U.S. Support for Abstinence-Only HIV Prevention Programs Undermines Evidence Based Efforts to Prevent HIV, Letter to the Editor Says

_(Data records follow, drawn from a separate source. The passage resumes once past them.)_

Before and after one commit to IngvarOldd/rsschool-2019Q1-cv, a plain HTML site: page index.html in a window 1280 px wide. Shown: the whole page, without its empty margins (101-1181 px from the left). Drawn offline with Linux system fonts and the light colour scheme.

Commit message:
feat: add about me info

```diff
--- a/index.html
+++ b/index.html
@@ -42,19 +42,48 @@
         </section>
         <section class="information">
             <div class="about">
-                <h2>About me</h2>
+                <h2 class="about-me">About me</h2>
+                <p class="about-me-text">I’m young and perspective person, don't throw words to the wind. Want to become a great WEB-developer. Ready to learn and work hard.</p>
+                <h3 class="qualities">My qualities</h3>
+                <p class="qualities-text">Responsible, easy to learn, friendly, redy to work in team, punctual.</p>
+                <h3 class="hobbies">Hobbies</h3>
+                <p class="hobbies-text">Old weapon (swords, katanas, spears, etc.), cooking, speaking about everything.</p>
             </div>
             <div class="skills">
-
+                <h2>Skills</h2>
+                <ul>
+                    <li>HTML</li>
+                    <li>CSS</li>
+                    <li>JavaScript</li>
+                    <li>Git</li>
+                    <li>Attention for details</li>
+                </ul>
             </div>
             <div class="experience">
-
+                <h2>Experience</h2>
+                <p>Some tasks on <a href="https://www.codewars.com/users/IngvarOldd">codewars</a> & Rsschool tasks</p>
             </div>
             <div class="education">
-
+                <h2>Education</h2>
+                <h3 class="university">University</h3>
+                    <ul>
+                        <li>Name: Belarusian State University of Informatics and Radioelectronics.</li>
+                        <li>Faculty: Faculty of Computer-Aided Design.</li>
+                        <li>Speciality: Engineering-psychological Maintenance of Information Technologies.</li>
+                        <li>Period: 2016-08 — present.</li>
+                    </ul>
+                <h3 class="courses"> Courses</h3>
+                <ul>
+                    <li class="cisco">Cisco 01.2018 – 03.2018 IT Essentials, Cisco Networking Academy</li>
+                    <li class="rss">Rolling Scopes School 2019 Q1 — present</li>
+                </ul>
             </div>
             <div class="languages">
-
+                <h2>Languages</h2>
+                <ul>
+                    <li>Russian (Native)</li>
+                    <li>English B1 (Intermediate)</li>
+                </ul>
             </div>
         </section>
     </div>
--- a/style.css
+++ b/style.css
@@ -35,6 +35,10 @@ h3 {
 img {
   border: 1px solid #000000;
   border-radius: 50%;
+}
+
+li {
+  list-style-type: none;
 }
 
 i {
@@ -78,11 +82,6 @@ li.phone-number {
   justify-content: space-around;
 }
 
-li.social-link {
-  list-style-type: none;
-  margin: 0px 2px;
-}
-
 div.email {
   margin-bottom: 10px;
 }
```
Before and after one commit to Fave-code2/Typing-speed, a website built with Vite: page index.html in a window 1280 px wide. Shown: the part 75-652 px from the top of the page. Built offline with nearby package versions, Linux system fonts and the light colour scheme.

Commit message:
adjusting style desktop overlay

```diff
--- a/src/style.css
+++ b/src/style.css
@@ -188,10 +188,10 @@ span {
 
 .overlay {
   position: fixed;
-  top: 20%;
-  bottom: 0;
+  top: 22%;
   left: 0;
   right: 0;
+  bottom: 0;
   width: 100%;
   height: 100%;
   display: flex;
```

The U.S. policy of providing global HIV prevention funding to many "abstinence-only" sex education programs that do not promote condom use is "seriously undermining evidence-based efforts to prevent the spread of HIV" and has "left those who are already sexually active without the information and support to protect themselves" from the virus, Joseph O'Reilly of the Global Working Group on U.S. AIDS Policy writes in a letter to the editor in London's Guardian in response to a Feb. 7 Guardian editorial (O'Reilly, Guardian, 2/10). The Feb. 7 editorial says the U.S. policy implemented by President Bush in 2001 not to provide funding to any organization that provides abortion services or counseling in other countries has caused "scores of clinics, many primarily providing contraception ... to close" (Guardian, 2/7). O'Reilly in response writes that the U.S. policy is "one of a number of ideological funding conditions which are putting the health of the world's poor at risk," adding, "Condoms, like abortion, are part of the Bush administration's assault on sexual health and rights." Up to 69% of U.S. funding to prevent HIV/AIDS is channeled to abstinence-only programs in some of the "hardest-hit" African countries, O'Reilly says, concluding, "The [United Kingdom] and other European donors must agree as a matter of urgency [on] a way of countering these aspects of U.S. global AIDS policy" (Guardian, 2/10).This is part of the KHN Morning Briefing, a summary of health policy coverage from major news organizations. Sign up for an email subscription.